### Assignment
Return the listing in full and exactly, but without a single picture.

### Input for this task
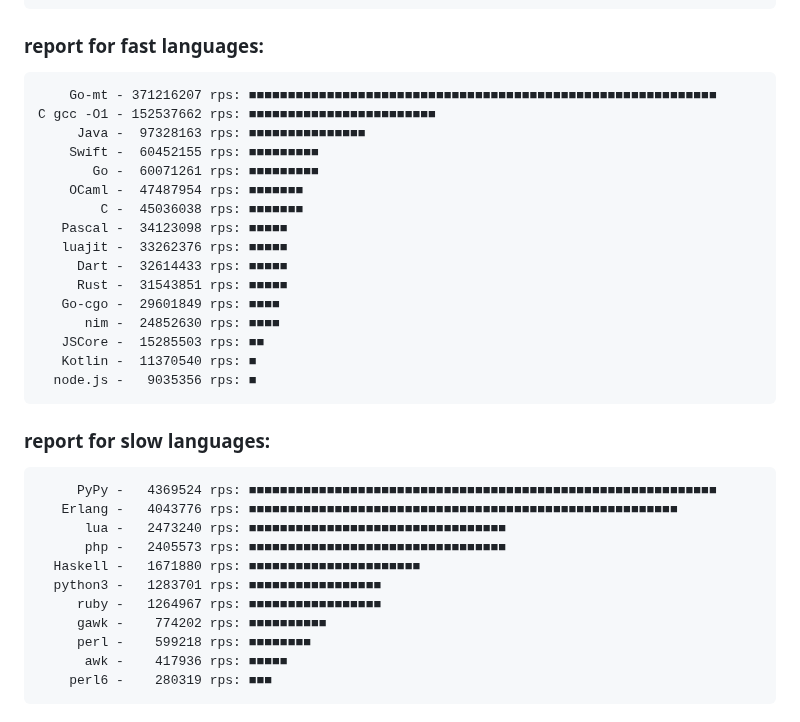
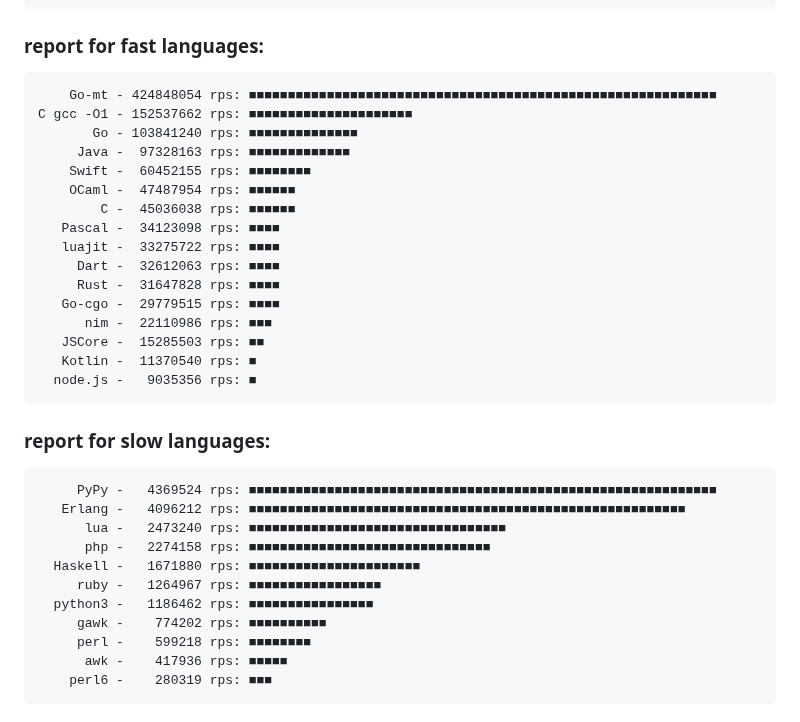
Before and after one commit to msoap/factorial-multi-language, a Markdown page: README.md, the part around one of its changes. Rendered like a GitHub page.

```diff
--- a/README.md
+++ b/README.md
@@ -75,19 +75,19 @@ Report:
 
 ### report for fast languages:
 
-        Go-mt - 371216207 rps: ■■■■■■■■■■■■■■■■■■■■■■■■■■■■■■■■■■■■■■■■■■■■■■■■■■■■■■■■■■■■
-    C gcc -O1 - 152537662 rps: ■■■■■■■■■■■■■■■■■■■■■■■■
-         Java -  97328163 rps: ■■■■■■■■■■■■■■■
-        Swift -  60452155 rps: ■■■■■■■■■
-           Go -  60071261 rps: ■■■■■■■■■
-        OCaml -  47487954 rps: ■■■■■■■
-            C -  45036038 rps: ■■■■■■■
-       Pascal -  34123098 rps: ■■■■■
-       luajit -  33262376 rps: ■■■■■
-         Dart -  32614433 rps: ■■■■■
-         Rust -  31543851 rps: ■■■■■
-       Go-cgo -  29601849 rps: ■■■■
-          nim -  24852630 rps: ■■■■
+        Go-mt - 424848054 rps: ■■■■■■■■■■■■■■■■■■■■■■■■■■■■■■■■■■■■■■■■■■■■■■■■■■■■■■■■■■■■
+    C gcc -O1 - 152537662 rps: ■■■■■■■■■■■■■■■■■■■■■
+           Go - 103841240 rps: ■■■■■■■■■■■■■■
+         Java -  97328163 rps: ■■■■■■■■■■■■■
+        Swift -  60452155 rps: ■■■■■■■■
+        OCaml -  47487954 rps: ■■■■■■
+            C -  45036038 rps: ■■■■■■
+       Pascal -  34123098 rps: ■■■■
+       luajit -  33275722 rps: ■■■■
+         Dart -  32612063 rps: ■■■■
+         Rust -  31647828 rps: ■■■■
+       Go-cgo -  29779515 rps: ■■■■
+          nim -  22110986 rps: ■■■
        JSCore -  15285503 rps: ■■
        Kotlin -  11370540 rps: ■
       node.js -   9035356 rps: ■
@@ -95,12 +95,12 @@ Report:
 ### report for slow languages:
 
          PyPy -   4369524 rps: ■■■■■■■■■■■■■■■■■■■■■■■■■■■■■■■■■■■■■■■■■■■■■■■■■■■■■■■■■■■■
-       Erlang -   4043776 rps: ■■■■■■■■■■■■■■■■■■■■■■■■■■■■■■■■■■■■■■■■■■■■■■■■■■■■■■■
+       Erlang -   4096212 rps: ■■■■■■■■■■■■■■■■■■■■■■■■■■■■■■■■■■■■■■■■■■■■■■■■■■■■■■■■
           lua -   2473240 rps: ■■■■■■■■■■■■■■■■■■■■■■■■■■■■■■■■■
-          php -   2405573 rps: ■■■■■■■■■■■■■■■■■■■■■■■■■■■■■■■■■
+          php -   2274158 rps: ■■■■■■■■■■■■■■■■■■■■■■■■■■■■■■■
       Haskell -   1671880 rps: ■■■■■■■■■■■■■■■■■■■■■■
-      python3 -   1283701 rps: ■■■■■■■■■■■■■■■■■
          ruby -   1264967 rps: ■■■■■■■■■■■■■■■■■
+      python3 -   1186462 rps: ■■■■■■■■■■■■■■■■
          gawk -    774202 rps: ■■■■■■■■■■
          perl -    599218 rps: ■■■■■■■■
           awk -    417936 rps: ■■■■■
```
Also changed, not shown: other parts of README.md (+26 -26 lines).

### Solution below
Before and after one commit to msoap/factorial-multi-language, a Markdown page: README.md, the part around one of its changes. Rendered like a GitHub page.

```diff
--- a/README.md
+++ b/README.md
@@ -75,19 +75,19 @@ Report:
 
 ### report for fast languages:
 
-        Go-mt - 371216207 rps: ■■■■■■■■■■■■■■■■■■■■■■■■■■■■■■■■■■■■■■■■■■■■■■■■■■■■■■■■■■■■
-    C gcc -O1 - 152537662 rps: ■■■■■■■■■■■■■■■■■■■■■■■■
-         Java -  97328163 rps: ■■■■■■■■■■■■■■■
-        Swift -  60452155 rps: ■■■■■■■■■
-           Go -  60071261 rps: ■■■■■■■■■
-        OCaml -  47487954 rps: ■■■■■■■
-            C -  45036038 rps: ■■■■■■■
-       Pascal -  34123098 rps: ■■■■■
-       luajit -  33262376 rps: ■■■■■
-         Dart -  32614433 rps: ■■■■■
-         Rust -  31543851 rps: ■■■■■
-       Go-cgo -  29601849 rps: ■■■■
-          nim -  24852630 rps: ■■■■
+        Go-mt - 424848054 rps: ■■■■■■■■■■■■■■■■■■■■■■■■■■■■■■■■■■■■■■■■■■■■■■■■■■■■■■■■■■■■
+    C gcc -O1 - 152537662 rps: ■■■■■■■■■■■■■■■■■■■■■
+           Go - 103841240 rps: ■■■■■■■■■■■■■■
+         Java -  97328163 rps: ■■■■■■■■■■■■■
+        Swift -  60452155 rps: ■■■■■■■■
+        OCaml -  47487954 rps: ■■■■■■
+            C -  45036038 rps: ■■■■■■
+       Pascal -  34123098 rps: ■■■■
+       luajit -  33275722 rps: ■■■■
+         Dart -  32612063 rps: ■■■■
+         Rust -  31647828 rps: ■■■■
+       Go-cgo -  29779515 rps: ■■■■
+          nim -  22110986 rps: ■■■
        JSCore -  15285503 rps: ■■
        Kotlin -  11370540 rps: ■
       node.js -   9035356 rps: ■
@@ -95,12 +95,12 @@ Report:
 ### report for slow languages:
 
          PyPy -   4369524 rps: ■■■■■■■■■■■■■■■■■■■■■■■■■■■■■■■■■■■■■■■■■■■■■■■■■■■■■■■■■■■■
-       Erlang -   4043776 rps: ■■■■■■■■■■■■■■■■■■■■■■■■■■■■■■■■■■■■■■■■■■■■■■■■■■■■■■■
+       Erlang -   4096212 rps: ■■■■■■■■■■■■■■■■■■■■■■■■■■■■■■■■■■■■■■■■■■■■■■■■■■■■■■■■
           lua -   2473240 rps: ■■■■■■■■■■■■■■■■■■■■■■■■■■■■■■■■■
-          php -   2405573 rps: ■■■■■■■■■■■■■■■■■■■■■■■■■■■■■■■■■
+          php -   2274158 rps: ■■■■■■■■■■■■■■■■■■■■■■■■■■■■■■■
       Haskell -   1671880 rps: ■■■■■■■■■■■■■■■■■■■■■■
-      python3 -   1283701 rps: ■■■■■■■■■■■■■■■■■
          ruby -   1264967 rps: ■■■■■■■■■■■■■■■■■
+      python3 -   1186462 rps: ■■■■■■■■■■■■■■■■
          gawk -    774202 rps: ■■■■■■■■■■
          perl -    599218 rps: ■■■■■■■■
           awk -    417936 rps: ■■■■■
```
Also changed, not shown: other parts of README.md (+26 -26 lines).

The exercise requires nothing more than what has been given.